WHAT YOU NEED TO DO ▸ Scan the lines below for the string "decoration" and copy every one that has it.

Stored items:
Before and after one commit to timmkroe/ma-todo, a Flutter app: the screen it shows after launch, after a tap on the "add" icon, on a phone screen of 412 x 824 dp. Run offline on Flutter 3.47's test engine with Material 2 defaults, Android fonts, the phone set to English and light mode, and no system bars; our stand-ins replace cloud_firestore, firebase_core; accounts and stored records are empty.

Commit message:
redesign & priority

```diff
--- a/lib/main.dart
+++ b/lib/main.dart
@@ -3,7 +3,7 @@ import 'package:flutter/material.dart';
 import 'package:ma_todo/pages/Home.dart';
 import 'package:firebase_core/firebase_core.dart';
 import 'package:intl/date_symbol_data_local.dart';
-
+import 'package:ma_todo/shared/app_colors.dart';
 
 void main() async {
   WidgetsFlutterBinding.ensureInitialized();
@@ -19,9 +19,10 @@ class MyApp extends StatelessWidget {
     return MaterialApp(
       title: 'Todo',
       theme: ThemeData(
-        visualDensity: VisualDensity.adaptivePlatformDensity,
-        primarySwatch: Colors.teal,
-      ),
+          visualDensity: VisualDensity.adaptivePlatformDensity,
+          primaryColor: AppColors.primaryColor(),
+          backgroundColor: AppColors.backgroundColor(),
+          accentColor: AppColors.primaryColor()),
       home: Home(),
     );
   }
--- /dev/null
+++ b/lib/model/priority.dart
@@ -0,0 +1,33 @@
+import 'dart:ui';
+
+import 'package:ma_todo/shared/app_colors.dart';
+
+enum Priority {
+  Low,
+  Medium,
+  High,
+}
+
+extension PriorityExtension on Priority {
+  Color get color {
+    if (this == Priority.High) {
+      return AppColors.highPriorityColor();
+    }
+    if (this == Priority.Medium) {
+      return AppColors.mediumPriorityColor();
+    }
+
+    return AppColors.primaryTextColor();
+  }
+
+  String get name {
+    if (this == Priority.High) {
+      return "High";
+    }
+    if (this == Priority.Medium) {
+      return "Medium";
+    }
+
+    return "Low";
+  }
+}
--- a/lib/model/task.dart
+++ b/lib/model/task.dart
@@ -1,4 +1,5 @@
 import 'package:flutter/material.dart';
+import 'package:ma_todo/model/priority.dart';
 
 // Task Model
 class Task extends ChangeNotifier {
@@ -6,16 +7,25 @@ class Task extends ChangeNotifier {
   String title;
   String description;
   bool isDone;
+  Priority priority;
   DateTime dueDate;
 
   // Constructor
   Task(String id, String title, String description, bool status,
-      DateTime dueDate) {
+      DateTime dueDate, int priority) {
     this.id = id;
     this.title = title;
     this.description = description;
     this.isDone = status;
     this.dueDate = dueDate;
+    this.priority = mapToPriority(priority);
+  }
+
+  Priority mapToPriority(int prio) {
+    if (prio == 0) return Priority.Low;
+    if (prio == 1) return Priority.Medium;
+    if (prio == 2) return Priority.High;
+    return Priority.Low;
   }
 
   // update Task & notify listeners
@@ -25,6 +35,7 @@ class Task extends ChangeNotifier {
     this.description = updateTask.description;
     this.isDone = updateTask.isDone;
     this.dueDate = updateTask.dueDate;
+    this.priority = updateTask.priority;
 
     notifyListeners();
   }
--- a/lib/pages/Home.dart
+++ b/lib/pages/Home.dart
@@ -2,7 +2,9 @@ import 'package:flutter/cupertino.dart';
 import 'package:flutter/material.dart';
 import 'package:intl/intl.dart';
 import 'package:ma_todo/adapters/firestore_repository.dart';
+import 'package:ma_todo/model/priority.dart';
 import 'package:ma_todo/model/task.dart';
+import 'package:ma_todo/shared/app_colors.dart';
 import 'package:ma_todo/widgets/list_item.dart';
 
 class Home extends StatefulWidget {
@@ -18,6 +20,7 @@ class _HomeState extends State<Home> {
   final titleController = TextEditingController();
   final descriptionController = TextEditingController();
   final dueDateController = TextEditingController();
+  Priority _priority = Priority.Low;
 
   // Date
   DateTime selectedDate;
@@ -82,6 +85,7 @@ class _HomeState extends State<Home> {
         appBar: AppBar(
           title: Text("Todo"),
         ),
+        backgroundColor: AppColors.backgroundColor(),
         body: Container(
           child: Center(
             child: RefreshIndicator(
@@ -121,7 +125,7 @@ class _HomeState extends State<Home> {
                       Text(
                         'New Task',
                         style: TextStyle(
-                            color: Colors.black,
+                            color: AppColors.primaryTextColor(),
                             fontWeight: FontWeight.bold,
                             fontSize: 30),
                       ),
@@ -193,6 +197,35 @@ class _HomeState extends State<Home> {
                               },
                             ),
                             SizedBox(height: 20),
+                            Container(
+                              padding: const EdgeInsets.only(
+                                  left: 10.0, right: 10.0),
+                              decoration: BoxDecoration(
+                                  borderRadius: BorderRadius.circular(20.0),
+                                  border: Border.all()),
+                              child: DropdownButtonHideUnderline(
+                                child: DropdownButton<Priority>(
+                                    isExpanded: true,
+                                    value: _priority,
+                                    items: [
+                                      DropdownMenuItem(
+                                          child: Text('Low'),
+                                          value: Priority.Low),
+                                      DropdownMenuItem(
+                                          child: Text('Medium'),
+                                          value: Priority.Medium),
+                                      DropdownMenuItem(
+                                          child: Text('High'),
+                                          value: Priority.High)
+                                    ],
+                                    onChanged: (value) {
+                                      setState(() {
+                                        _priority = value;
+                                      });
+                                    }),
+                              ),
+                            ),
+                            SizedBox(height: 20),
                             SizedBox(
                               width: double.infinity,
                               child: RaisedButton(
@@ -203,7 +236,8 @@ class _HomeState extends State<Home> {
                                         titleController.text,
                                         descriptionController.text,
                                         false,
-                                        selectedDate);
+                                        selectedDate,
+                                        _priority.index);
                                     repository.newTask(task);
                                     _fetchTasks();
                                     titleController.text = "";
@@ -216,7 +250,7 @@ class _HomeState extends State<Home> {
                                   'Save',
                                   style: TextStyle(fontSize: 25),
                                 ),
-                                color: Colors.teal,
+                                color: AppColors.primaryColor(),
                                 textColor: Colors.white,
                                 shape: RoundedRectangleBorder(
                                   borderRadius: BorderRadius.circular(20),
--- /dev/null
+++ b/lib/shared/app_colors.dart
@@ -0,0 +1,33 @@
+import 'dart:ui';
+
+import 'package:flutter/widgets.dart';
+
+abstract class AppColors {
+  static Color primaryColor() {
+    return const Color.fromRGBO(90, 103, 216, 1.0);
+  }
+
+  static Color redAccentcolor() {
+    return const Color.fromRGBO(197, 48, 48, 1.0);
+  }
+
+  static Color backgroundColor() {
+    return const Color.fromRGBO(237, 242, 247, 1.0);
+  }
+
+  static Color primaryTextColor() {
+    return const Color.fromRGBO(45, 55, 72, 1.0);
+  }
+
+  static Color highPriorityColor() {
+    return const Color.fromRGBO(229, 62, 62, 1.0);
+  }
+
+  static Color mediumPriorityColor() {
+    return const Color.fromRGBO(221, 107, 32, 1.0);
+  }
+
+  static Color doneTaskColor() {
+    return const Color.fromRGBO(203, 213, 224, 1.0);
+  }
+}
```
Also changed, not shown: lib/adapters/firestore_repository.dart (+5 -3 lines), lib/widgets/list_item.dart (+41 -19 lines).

...

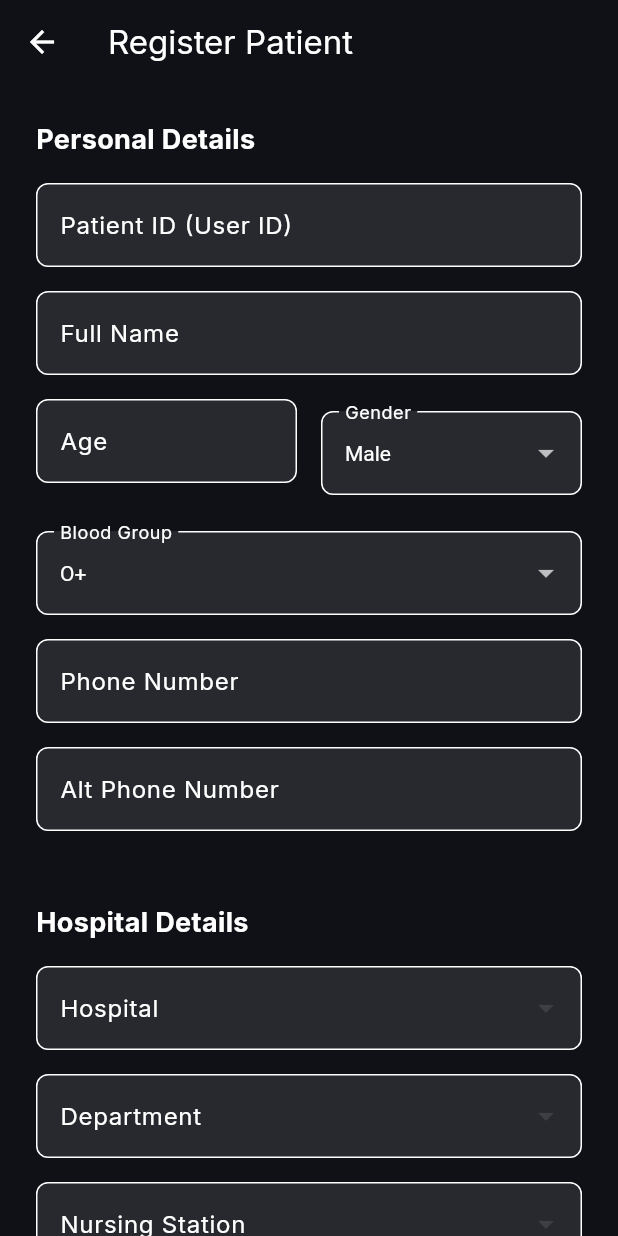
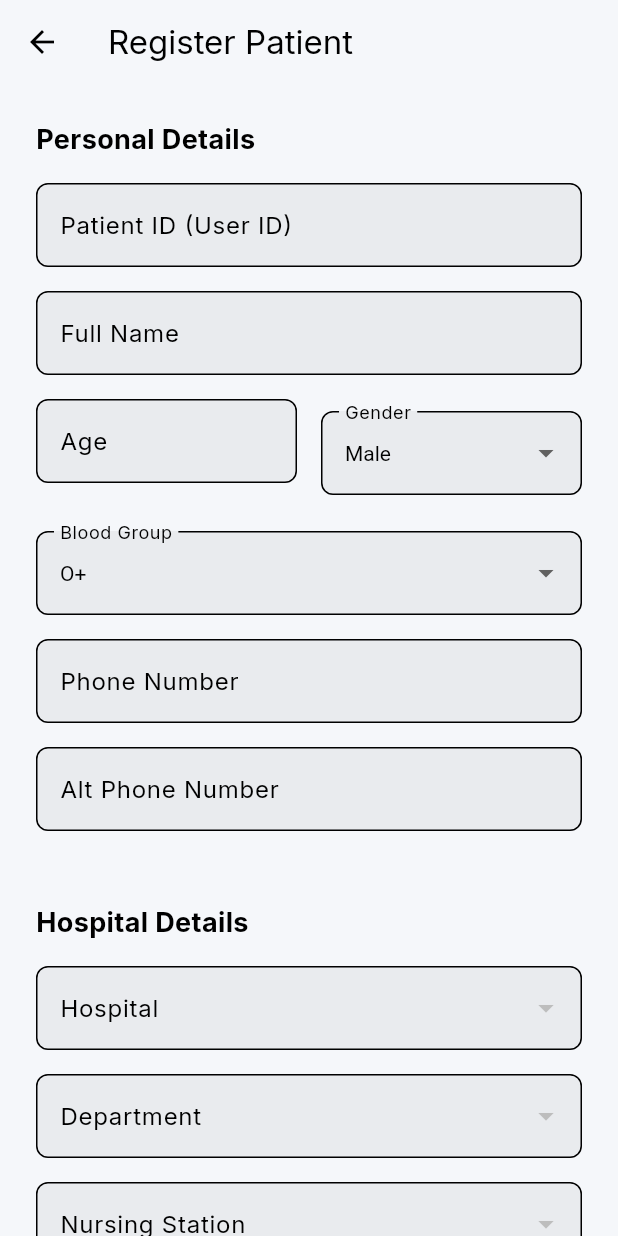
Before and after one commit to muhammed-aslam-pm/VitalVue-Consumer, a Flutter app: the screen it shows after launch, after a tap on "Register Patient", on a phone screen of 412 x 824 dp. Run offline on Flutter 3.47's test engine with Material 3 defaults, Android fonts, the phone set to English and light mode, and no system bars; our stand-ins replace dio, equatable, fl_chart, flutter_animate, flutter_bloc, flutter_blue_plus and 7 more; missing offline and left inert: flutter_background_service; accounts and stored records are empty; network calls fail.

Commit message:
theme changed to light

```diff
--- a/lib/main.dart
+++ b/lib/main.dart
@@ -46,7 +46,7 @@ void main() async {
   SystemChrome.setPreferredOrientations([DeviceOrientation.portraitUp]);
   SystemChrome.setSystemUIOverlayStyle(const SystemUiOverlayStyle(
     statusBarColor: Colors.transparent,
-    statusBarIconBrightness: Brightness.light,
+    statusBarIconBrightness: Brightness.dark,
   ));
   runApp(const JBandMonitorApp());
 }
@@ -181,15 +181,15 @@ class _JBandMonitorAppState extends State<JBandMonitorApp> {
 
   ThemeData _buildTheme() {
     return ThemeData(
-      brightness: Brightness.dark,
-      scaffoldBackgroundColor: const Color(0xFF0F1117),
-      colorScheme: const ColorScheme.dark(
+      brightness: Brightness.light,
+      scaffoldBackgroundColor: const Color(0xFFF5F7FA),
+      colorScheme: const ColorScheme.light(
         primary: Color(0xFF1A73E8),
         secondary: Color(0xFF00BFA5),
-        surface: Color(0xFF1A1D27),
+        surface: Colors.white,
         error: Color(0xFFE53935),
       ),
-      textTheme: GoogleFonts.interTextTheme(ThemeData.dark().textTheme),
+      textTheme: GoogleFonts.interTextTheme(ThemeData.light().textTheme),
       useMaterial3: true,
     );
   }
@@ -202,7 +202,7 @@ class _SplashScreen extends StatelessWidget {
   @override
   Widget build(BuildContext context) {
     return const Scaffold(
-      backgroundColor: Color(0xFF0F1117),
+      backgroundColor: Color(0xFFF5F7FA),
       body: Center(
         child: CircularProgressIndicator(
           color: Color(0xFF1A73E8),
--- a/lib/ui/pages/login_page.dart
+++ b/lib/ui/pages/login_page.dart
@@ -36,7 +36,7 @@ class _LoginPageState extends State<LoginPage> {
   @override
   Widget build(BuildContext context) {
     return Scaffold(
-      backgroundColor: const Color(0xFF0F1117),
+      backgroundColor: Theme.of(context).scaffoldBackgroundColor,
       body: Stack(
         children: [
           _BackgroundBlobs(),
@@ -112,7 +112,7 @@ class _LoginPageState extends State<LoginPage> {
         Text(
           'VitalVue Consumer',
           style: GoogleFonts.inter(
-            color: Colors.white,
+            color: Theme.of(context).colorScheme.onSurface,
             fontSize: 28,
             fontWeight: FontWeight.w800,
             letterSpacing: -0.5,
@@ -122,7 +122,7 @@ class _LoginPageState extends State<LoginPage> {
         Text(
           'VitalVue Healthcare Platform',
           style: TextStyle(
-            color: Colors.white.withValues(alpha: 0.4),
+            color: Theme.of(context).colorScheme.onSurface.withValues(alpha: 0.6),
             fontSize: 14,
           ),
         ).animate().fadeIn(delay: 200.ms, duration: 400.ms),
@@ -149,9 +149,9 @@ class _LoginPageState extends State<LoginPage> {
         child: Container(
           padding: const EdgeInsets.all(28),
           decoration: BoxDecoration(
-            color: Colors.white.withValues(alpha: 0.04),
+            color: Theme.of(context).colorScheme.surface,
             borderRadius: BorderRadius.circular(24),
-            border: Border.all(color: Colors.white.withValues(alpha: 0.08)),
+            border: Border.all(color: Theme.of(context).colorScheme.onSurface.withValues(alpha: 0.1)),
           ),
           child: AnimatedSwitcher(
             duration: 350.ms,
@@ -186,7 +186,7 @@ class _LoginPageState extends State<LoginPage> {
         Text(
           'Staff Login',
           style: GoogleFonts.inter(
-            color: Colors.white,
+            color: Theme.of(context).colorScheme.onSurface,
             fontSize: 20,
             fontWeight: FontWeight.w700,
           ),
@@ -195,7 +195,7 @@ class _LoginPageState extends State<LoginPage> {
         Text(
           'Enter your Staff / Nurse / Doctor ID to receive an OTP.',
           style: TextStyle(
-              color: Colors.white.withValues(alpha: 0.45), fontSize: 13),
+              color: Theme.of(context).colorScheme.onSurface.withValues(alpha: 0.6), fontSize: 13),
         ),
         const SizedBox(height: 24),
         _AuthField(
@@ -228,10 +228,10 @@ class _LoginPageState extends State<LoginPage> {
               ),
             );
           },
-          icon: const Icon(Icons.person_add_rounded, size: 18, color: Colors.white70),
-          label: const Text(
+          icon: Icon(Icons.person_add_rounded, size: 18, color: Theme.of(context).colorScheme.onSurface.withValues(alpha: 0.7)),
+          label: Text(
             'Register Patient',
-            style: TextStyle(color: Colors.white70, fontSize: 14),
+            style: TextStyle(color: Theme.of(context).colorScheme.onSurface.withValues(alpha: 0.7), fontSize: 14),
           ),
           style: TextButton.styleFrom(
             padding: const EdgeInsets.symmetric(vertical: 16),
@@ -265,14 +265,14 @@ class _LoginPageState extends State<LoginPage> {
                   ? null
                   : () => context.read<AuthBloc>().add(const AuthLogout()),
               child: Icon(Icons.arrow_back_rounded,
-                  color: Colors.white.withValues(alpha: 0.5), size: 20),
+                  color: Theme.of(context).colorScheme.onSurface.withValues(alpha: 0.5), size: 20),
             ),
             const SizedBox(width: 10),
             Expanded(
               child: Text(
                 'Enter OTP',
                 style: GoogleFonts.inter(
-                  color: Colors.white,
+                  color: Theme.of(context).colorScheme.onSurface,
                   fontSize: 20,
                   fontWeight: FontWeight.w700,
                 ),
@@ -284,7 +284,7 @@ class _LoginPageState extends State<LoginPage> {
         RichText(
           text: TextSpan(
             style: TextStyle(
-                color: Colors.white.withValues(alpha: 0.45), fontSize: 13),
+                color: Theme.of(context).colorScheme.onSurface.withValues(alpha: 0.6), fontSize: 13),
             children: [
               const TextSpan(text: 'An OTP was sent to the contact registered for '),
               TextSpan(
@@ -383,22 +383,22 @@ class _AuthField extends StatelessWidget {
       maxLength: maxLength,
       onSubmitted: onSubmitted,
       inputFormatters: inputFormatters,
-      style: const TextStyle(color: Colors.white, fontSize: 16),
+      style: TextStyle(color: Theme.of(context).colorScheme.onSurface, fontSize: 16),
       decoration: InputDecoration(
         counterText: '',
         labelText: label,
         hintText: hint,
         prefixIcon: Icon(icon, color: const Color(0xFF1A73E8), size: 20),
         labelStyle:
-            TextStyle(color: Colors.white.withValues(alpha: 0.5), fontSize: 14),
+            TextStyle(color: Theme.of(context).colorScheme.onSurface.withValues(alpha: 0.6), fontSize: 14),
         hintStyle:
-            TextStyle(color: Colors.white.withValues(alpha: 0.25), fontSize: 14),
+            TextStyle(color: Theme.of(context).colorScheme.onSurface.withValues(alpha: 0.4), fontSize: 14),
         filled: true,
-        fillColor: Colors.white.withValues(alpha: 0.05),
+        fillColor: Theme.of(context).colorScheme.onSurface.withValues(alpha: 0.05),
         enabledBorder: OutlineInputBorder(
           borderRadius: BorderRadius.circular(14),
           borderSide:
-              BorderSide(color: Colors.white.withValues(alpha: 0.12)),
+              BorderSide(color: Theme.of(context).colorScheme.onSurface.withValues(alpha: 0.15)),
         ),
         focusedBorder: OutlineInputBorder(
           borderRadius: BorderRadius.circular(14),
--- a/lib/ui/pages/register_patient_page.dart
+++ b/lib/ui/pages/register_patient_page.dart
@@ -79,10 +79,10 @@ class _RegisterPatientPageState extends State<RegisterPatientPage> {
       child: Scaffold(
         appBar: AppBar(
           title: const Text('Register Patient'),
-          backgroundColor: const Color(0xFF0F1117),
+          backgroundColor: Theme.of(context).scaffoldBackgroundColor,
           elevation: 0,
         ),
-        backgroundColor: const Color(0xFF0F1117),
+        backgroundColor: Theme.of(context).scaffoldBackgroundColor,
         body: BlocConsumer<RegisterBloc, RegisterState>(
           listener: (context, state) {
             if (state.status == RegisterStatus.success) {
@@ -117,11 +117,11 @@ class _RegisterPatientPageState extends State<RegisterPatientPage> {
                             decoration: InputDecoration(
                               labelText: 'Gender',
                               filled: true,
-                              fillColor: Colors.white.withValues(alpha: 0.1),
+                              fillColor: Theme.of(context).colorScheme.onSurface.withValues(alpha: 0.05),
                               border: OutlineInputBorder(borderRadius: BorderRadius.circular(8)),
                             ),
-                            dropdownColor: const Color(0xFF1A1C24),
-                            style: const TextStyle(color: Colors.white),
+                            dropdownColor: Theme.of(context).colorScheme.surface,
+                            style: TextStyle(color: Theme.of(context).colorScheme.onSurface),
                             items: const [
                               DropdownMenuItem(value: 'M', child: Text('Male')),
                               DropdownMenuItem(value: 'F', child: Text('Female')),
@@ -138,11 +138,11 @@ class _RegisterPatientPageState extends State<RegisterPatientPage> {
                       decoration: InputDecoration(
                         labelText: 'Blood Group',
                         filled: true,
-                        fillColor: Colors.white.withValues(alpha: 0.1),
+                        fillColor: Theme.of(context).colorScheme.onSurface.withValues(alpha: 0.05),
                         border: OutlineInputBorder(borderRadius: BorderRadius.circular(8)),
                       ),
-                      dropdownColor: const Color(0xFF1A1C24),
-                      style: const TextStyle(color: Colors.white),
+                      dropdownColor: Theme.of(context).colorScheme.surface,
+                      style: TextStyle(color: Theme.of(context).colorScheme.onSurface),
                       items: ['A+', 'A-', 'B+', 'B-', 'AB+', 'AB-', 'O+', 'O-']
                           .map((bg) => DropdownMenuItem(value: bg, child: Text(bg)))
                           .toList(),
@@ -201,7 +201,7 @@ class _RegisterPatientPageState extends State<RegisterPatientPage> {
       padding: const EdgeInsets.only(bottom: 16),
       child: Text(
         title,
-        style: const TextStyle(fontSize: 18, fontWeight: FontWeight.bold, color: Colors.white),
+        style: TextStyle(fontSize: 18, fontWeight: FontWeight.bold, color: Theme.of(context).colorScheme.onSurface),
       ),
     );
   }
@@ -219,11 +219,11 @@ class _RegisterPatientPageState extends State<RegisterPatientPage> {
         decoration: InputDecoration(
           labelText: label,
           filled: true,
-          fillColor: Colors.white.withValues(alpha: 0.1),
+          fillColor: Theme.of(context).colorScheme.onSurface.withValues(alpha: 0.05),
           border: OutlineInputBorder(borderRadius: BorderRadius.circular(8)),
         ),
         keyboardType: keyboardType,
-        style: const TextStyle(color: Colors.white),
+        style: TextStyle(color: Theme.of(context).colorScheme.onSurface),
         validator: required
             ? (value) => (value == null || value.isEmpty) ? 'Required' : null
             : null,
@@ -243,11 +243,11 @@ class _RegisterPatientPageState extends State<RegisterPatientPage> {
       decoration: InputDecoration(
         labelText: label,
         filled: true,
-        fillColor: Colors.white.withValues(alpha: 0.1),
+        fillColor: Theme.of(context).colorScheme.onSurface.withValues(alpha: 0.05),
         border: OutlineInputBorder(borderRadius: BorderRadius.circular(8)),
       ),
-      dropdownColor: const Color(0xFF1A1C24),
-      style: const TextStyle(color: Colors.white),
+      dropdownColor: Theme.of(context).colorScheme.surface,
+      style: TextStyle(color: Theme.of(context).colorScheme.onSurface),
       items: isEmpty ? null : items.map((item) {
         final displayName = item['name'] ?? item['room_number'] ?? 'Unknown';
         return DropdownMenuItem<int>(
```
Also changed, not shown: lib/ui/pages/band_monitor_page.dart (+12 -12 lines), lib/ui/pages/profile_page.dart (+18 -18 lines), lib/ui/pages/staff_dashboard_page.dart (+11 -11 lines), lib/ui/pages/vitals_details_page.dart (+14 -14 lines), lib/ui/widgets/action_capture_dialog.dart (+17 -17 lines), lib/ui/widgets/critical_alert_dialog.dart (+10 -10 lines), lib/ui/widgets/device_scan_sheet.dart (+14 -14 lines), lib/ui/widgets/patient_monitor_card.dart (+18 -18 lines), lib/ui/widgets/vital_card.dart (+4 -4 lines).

RESULT FOR THIS TASK ▸
+                              decoration: BoxDecoration(
           decoration: BoxDecoration(
       decoration: InputDecoration(
                             decoration: InputDecoration(
                       decoration: InputDecoration(
         decoration: InputDecoration(
       decoration: InputDecoration(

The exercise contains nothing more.